◆ **Try it**
The answer must consist of every line in the data that contains "conventions".

##### Material for this exercise

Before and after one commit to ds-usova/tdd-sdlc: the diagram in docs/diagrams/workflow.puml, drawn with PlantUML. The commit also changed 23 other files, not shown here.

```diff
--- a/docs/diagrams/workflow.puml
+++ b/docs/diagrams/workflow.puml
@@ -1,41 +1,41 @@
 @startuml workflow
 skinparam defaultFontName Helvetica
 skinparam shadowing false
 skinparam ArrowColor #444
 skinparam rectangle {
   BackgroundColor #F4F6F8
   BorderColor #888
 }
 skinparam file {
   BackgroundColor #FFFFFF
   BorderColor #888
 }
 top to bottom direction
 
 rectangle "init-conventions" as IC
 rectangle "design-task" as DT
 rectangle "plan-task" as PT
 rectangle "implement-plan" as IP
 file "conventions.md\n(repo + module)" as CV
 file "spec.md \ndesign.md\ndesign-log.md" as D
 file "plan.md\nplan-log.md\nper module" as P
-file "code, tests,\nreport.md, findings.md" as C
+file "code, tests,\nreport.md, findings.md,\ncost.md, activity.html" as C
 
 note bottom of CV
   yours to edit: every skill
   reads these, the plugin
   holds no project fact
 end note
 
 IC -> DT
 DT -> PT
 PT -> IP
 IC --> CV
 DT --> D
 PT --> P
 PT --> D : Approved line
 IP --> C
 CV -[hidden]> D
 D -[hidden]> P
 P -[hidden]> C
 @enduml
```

##########

◆ **Task answer**
 rectangle "init-conventions" as IC
 file "conventions.md\n(repo + module)" as CV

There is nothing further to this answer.